Tally every line of the records below that includes "html", and reply with the total alone.

+++ ENTRIES SUPPLIED

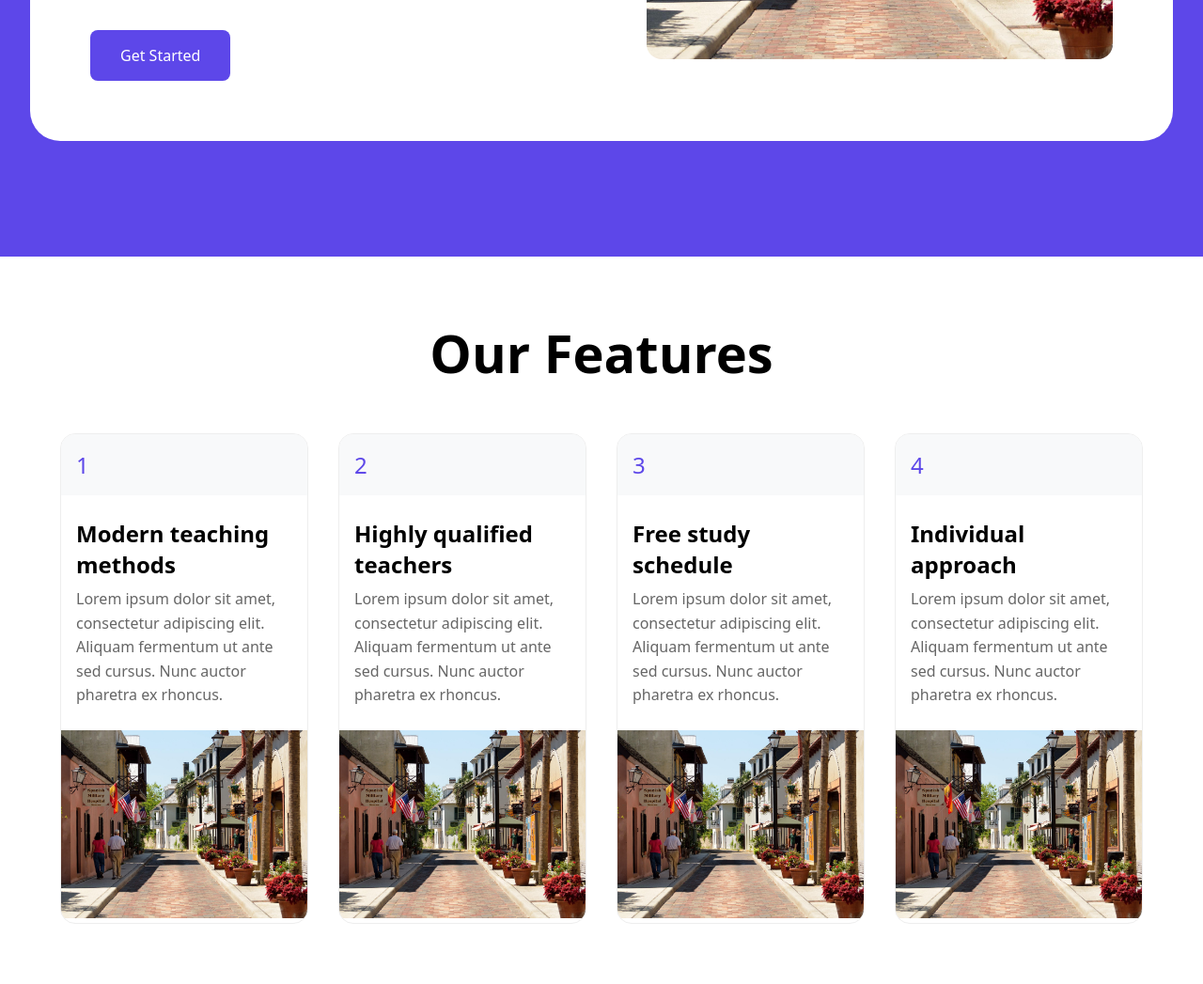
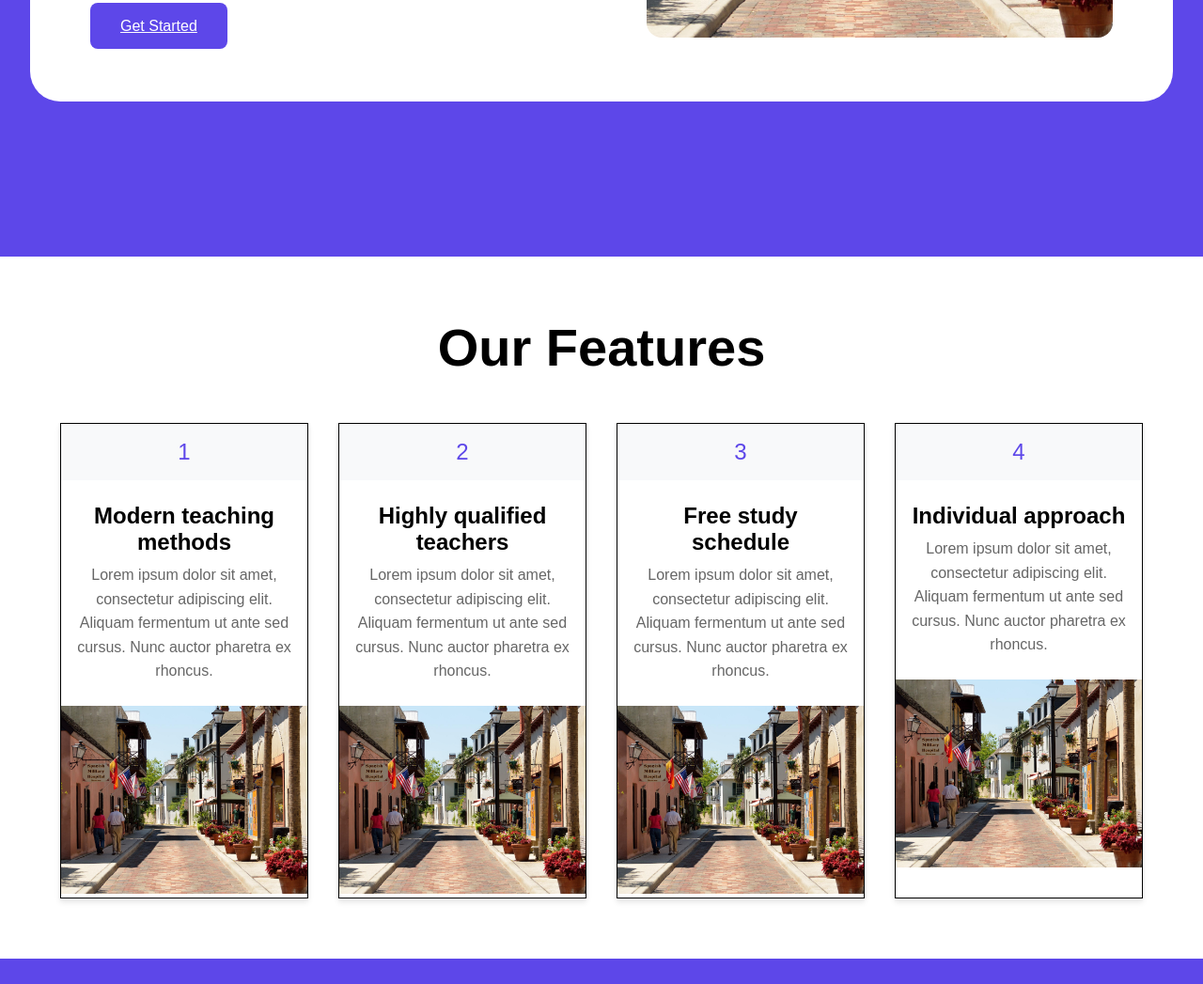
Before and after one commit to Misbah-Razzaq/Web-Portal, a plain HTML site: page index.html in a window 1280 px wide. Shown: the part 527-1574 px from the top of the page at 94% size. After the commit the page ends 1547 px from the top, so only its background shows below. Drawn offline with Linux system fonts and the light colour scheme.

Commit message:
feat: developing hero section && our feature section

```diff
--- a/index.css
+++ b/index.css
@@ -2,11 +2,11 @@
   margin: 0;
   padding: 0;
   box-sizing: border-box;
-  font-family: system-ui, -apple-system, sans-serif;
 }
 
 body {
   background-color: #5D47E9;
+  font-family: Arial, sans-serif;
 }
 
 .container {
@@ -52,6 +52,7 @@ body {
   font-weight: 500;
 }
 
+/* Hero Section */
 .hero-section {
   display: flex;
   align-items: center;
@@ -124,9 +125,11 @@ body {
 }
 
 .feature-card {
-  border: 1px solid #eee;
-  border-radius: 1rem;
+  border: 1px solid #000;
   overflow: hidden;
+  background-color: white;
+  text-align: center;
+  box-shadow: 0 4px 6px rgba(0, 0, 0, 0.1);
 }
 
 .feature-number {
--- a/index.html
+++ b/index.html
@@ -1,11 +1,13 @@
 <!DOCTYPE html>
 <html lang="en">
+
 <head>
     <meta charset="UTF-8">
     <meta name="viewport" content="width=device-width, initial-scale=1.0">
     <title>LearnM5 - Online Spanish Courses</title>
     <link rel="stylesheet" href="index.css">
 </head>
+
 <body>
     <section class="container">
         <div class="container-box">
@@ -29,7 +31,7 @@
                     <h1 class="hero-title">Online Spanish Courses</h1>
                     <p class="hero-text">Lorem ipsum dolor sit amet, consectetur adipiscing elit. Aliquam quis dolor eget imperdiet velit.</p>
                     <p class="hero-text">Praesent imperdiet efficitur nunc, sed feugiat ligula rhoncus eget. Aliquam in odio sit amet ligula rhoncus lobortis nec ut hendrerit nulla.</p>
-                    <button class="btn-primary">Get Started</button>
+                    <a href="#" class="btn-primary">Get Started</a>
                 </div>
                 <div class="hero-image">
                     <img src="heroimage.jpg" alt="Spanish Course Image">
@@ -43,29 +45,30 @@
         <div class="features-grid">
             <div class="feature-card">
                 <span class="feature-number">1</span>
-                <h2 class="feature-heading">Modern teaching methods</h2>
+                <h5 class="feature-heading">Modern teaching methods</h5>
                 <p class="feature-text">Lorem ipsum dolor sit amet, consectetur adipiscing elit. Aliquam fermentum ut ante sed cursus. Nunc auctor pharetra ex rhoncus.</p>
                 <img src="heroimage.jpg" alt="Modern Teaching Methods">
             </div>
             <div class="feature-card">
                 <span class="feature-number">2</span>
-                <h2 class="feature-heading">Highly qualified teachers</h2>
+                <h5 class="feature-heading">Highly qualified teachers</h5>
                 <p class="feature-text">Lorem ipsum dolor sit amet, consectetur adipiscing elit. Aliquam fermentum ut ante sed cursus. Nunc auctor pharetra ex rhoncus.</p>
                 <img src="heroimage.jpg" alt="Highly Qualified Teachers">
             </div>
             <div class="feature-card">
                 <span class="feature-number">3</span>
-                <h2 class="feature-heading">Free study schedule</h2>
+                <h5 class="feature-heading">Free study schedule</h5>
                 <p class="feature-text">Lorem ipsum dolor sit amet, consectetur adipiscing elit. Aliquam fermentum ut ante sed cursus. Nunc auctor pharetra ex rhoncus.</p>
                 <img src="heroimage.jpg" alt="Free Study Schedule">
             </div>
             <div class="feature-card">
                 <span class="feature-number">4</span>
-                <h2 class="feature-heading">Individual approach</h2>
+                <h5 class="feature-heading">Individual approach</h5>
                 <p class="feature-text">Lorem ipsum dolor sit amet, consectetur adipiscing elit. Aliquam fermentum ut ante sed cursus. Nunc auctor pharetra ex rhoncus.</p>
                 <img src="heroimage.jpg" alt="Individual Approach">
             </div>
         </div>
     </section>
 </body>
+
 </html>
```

++++++

• ANSWER FOR THIS EXERCISE
6